Our group investigates the molecular mechanisms controlling leukocyte recruitment in inflammation and cancer, using in-vitro approaches, experimental murine models, genomics and bioinformatics, with the final aim of dissecting functional role and biological relevance of different myeloid cells in human diseases.
As fundamental orchestrators of chronic inflammation in its diverse forms and manifestations, macrophages play a key role in a wide range of diseases, from autoimmunity to cardiovascular diseases and cancer, which remains a powerful paradigm of the plasticity of these immune cells. Substantial progress has been made in defining the role macrophages play in different clinical settings, following the paradigm of macrophages as double-edged swords in tumors, with the capacity to exert both pro and antitumor activity depending on the balance of a number of signals in the tumor microenvironment. Now the challenge is to understand the molecular basis responsible for such a diverse macrophage landscape and to translate the understanding of this diversity into new therapeutic strategies based on macrophage re-education.

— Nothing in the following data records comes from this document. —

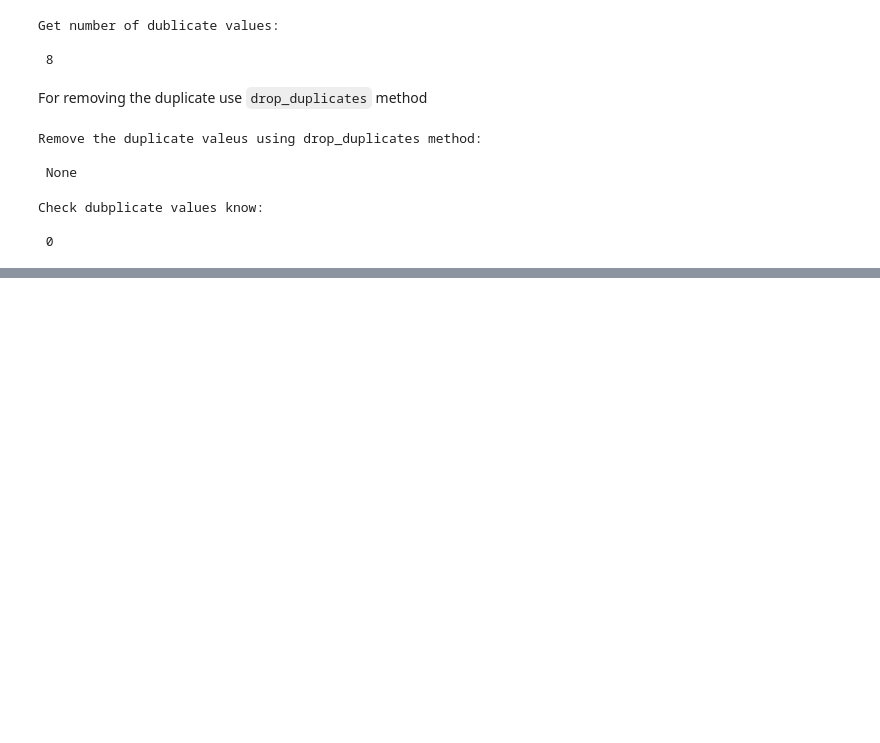
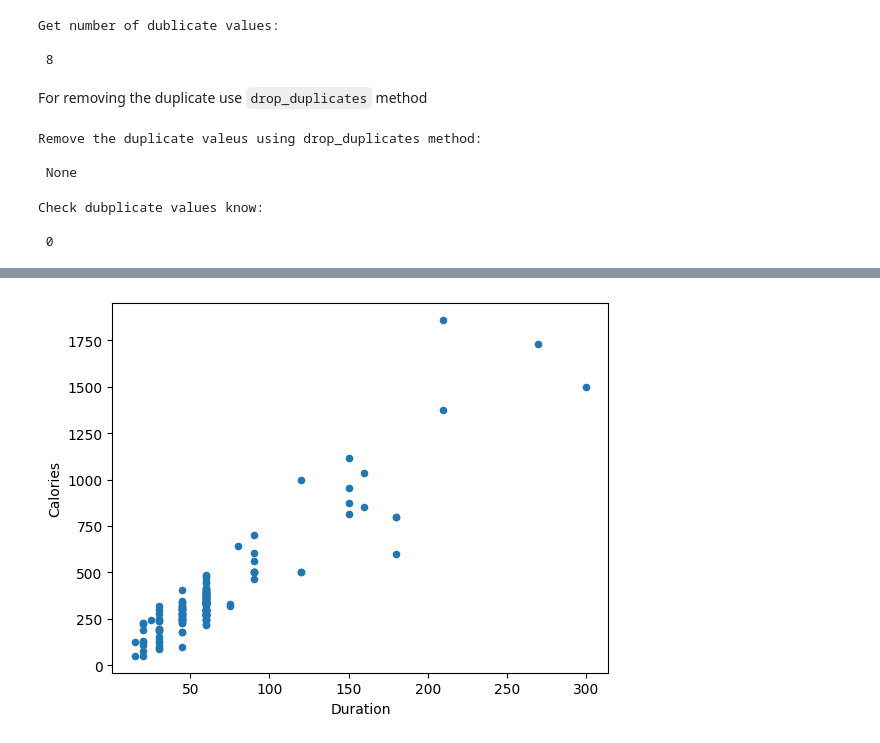
Before and after one commit to heysushil/w3pandas_tutorial_practice, a Jupyter notebook: index.ipynb, the cells around one changed output, grey strips where cells are left out. Cells and saved outputs as stored; diff of their text form; code cells hidden in the pictures; blank space fills up the shorter version.

```diff
--- a/index.ipynb
+++ b/index.ipynb
@@ -591,0 +657,5 @@ Check dubplicate values know:
+# %%
+df.plot(kind='scatter', x='Duration', y='Calories')
+plt.show()
+# %% [output]
+[figure, added]
```
Also changed, not shown: parts of 13 cells of this notebook, 1 other file.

Main research areas
Immune response to tumors: the role of tumor-associated macrophages
Understanding the immunosuppressive mechanisms operating in the cancer microenvironment is key to guide patients’ selection and optimize the success rate of immunotherapies. The impact of tumor heterogeneity on the biology of tumor-associated macrophages is still unknown: using single cell transcriptomic analysis, the lab investigates the functional profiles and spatial localizations of macrophages infiltrating tumors to define their role in immunosuppression and tumor progression and to identify immune biomarkers predictive of therapies efficacy. We use experimental tumor models and human high-grade glioma samples, a highly aggressive tumor with a particularly severe prognosis and few effective therapeutic options.
MS4A molecules family as an immune cells’ sensing-machinery

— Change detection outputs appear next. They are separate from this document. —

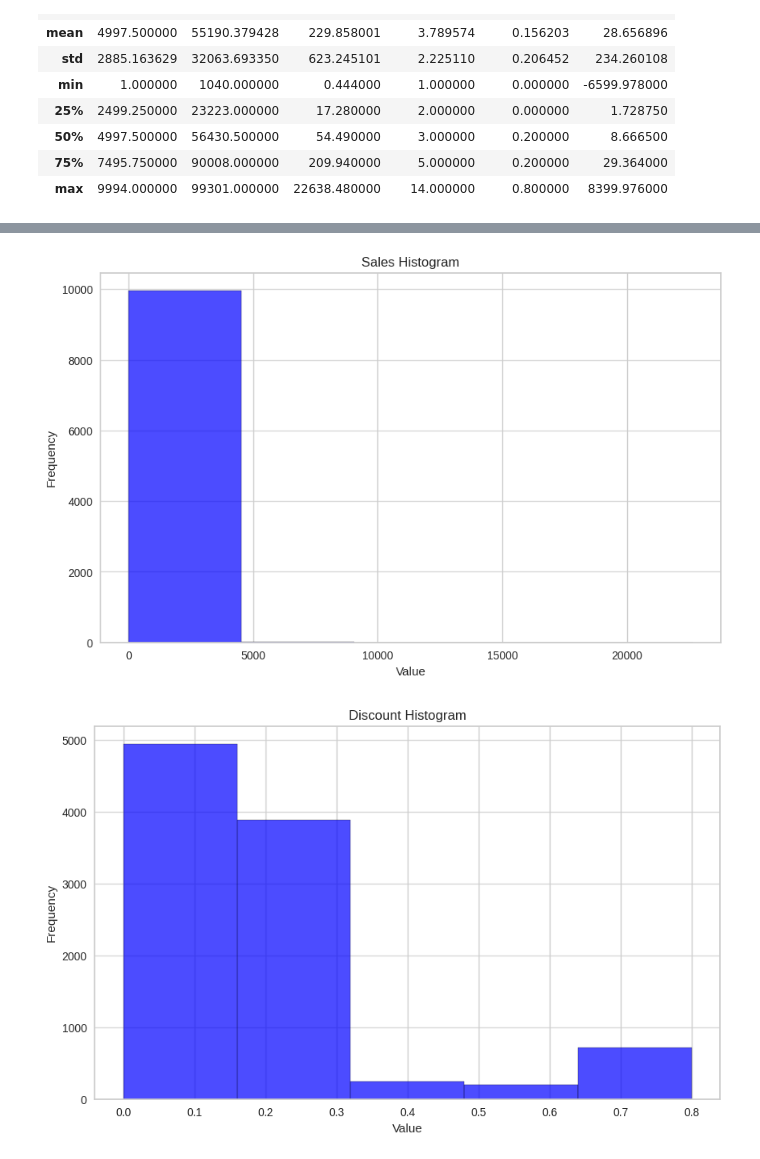
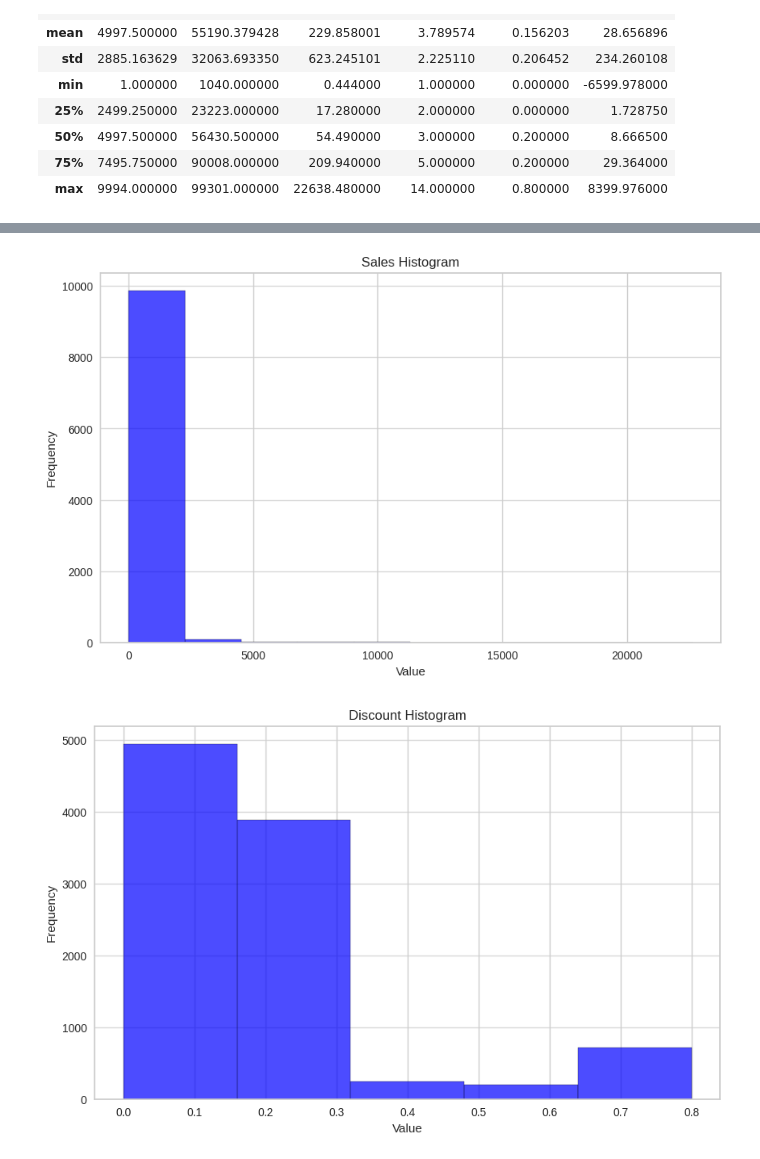
Before and after one commit to sheikita/SDS-Clustering, a Jupyter notebook: TestSegmentation.ipynb, the cells around one changed output, grey strips where cells are left out. Cells and saved outputs as stored; diff of their text form; code cells hidden in the pictures.

```diff
--- a/TestSegmentation.ipynb
+++ b/TestSegmentation.ipynb
@@ -190,17 +163,17 @@ sns.heatmap(corr[(corr >= 0.5) | (corr <= -0.4)],
 # %%
 plt.figure(figsize=(10, 6))
-plt.hist(df_num['Sales'], bins=5, edgecolor='black', color='blue', alpha=0.7)
+plt.hist(df_num['Sales'], bins=10, edgecolor='black', color='blue', alpha=0.7)
 
 # Customize the plot
 plt.title('Sales Histogram')
 plt.xlabel('Value')
 plt.ylabel('Frequency')
 plt.grid(axis='y', alpha=0.75)
 
 # Display the plot
 plt.show()
 # %% [output]
-[figure, old version]
+[figure, new version]
 # %%
 plt.figure(figsize=(10, 6))
 plt.hist(df_num['Discount'], bins=5, edgecolor='black', color='blue', alpha=0.7)
```
Also changed, not shown: parts of 8 cells of this notebook.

In collaboration with Prof. Mantovani, we discovered the non-redundant function of MS4A4, a myeloid-restricted tetraspan molecule, in macrophage response to pathogens and tumor cells. Growing evidence supports the role of MS4A proteins as regulators of immune cell responses. We are investigating the working hypothesis that MS4A proteins work as a “sensing machinery”, with different combinations of expressed MS4A proteins fine-tuning the strength of macrophages activation in response to specific immune receptors’ triggering. The expression of MS4A family members is highly restricted to cell subsets, making these molecules candidate markers to recognize and target different immune cell subsets. We are developing tools to define the potential of exploiting selected MS4A proteins to target specific monocyte/macrophage subsets.